Ann Fisher-Wirth, BEI Senior Fellow, Professor, and new author of The Bones of Winter Birds. Ann’s new collection of poetry is published by Terrapin Books, A Poetry Press.

The Bones of Winter Birds is a book of belonging and of seeking, ribboned through with the copious steamy heat of the South and of the body (“salt-stained, rain-scarred, the body wants its forgetfulness and honey”). Love comes in lines of grief and fear, but these poems are also built on the very satisfying nestling-in to ordinary life. Throughout, Fisher-Wirth finds a melancholic reckoning. “Like a summer creek the mother dries up / in me…Enough. All that worrying. // Clawfoot, bone, beak and feather: now let be.” Her explorations embed salvaged memories and family concerns, with one rich section devoted to an older sister who didn’t want to be known. “Now we go into the woods. Now we go into the shadows.” This collection is unafraid to share longing and loss equally.- Lauren Camp, BEI Emeritus Fellow

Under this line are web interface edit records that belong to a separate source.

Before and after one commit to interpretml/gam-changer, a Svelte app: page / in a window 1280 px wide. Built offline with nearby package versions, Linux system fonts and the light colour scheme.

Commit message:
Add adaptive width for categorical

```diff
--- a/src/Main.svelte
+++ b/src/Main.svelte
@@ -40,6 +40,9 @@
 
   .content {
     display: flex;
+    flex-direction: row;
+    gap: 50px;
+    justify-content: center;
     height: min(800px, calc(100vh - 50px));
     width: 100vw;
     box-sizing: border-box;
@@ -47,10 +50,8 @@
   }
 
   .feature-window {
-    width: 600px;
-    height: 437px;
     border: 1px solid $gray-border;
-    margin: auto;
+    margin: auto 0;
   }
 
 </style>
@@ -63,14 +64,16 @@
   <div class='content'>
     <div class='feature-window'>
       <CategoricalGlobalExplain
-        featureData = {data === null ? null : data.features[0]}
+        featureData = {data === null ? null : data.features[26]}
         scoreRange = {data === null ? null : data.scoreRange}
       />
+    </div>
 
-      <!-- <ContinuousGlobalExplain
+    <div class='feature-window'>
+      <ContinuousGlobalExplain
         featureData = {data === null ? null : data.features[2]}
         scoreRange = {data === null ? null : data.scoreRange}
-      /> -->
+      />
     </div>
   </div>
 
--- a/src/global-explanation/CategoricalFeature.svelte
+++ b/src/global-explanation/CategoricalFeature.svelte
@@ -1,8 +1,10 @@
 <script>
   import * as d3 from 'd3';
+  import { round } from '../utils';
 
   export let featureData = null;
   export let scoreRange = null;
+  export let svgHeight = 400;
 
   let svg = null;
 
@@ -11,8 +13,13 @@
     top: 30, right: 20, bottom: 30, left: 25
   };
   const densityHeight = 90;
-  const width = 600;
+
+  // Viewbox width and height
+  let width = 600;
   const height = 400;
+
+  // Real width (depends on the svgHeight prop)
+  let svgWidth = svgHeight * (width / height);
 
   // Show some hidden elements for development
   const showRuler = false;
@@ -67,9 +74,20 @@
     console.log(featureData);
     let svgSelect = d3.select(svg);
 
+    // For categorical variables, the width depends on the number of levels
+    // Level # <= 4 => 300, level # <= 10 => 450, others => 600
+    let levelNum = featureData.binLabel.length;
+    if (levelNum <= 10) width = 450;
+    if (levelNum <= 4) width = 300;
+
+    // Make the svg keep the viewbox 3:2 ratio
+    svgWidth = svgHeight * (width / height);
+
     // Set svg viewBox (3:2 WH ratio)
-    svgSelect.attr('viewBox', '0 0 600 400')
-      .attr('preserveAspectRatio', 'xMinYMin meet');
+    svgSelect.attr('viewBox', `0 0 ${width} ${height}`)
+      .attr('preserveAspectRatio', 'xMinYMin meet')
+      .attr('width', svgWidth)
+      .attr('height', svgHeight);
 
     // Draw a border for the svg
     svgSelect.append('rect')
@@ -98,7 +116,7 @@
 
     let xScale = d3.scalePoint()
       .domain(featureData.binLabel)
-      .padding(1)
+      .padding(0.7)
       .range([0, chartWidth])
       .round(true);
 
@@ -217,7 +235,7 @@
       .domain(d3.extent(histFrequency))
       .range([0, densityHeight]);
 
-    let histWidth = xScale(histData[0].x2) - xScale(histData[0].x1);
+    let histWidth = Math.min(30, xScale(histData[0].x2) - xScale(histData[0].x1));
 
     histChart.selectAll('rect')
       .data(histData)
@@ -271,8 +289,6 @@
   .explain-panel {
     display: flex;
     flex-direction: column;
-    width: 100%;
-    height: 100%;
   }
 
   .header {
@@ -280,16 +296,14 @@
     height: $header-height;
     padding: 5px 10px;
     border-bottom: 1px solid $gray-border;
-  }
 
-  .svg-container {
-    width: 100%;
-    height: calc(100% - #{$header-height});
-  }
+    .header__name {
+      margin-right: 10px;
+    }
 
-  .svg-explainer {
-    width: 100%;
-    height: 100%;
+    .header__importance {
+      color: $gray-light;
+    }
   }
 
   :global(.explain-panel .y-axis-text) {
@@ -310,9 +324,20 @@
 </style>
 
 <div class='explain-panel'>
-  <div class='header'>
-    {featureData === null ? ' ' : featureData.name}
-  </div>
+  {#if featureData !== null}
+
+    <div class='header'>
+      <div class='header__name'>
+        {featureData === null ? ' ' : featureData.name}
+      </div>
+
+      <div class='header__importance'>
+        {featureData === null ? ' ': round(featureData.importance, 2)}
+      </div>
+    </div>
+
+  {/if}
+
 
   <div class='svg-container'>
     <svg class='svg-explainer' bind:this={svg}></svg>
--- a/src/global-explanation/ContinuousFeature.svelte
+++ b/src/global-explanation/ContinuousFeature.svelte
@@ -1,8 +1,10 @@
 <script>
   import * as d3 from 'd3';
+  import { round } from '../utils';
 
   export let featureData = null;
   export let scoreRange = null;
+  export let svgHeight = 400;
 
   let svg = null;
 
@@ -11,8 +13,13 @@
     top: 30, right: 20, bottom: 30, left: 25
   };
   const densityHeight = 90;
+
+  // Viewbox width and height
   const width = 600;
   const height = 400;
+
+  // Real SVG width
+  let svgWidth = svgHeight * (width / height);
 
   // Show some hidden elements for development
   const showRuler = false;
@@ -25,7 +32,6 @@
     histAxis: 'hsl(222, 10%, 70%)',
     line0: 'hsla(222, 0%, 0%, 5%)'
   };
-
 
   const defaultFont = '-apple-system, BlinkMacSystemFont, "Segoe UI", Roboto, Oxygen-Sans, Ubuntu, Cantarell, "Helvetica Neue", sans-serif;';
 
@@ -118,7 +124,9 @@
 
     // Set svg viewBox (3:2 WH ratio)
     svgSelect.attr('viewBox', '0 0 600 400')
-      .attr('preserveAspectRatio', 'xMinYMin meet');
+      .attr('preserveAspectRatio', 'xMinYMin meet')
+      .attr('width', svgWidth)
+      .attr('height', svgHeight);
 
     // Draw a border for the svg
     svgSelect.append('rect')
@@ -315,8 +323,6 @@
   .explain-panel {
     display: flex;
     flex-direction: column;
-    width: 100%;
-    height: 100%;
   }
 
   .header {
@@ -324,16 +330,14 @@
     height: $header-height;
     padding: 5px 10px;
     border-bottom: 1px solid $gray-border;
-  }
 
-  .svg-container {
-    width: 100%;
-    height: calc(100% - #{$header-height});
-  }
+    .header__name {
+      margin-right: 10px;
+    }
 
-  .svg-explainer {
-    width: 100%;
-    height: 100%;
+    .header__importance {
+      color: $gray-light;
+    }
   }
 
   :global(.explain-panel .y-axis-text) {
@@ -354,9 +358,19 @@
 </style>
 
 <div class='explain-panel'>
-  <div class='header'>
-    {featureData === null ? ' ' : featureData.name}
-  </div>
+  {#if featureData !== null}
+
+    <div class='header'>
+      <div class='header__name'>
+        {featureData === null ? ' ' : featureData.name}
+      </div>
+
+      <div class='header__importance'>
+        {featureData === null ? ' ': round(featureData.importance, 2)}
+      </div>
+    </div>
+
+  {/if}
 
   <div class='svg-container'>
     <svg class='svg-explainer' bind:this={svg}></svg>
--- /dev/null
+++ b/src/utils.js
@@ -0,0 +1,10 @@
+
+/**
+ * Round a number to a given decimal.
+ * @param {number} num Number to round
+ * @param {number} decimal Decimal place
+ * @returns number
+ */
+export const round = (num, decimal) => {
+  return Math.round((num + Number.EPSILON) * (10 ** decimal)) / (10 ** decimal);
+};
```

Ann Fisher-Wirth is the author of five previous collections of poetry. Her fifth book, Mississippi, is a poetry/photography collaboration with Maude Schuyler Clay (Wings Press 2018). With Laura-Gray Street, she co-edited The Ecopoetry Anthology (Trinity UP, 2013). Her work appears in such journals as Prairie Schooner, diode, and Valparaiso Poetry Review. Her awards include two Mississippi Arts Commission fellowships and the Mississippi Institute of Arts and Letters Poetry Award. She was also awarded a 1994-1995 Fulbright to Fribourg, Switzerland, and was 2002-2003 Fulbright Distinguished Chair of American Studies at Uppsala, Sweden. She has had residencies at Djerassi, Hedgebrook, Mesa Refuge, and CAMAC in France, and was the 2017 Anne Spencer Poet in Residence at Randolph College. A senior Black Earth Institute fellow and member of the board, she teaches and directs the Environmental Studies minor at the University of Mississippi, and also teaches yoga in Oxford, Mississippi.

Vicksburg National Military Park

When they were my sons,
I pulled the covers up
around their ears
and tucked them in,
smoothed their hair,
kissed their salty eyelids.
Now gingko leaves
make golden blankets
around the tombstone
of a boy from Iowa
and another I can’t read,
and another another
another another another
as far as I can see
scattered across the hillside
this autumn and every
autumn beyond counting.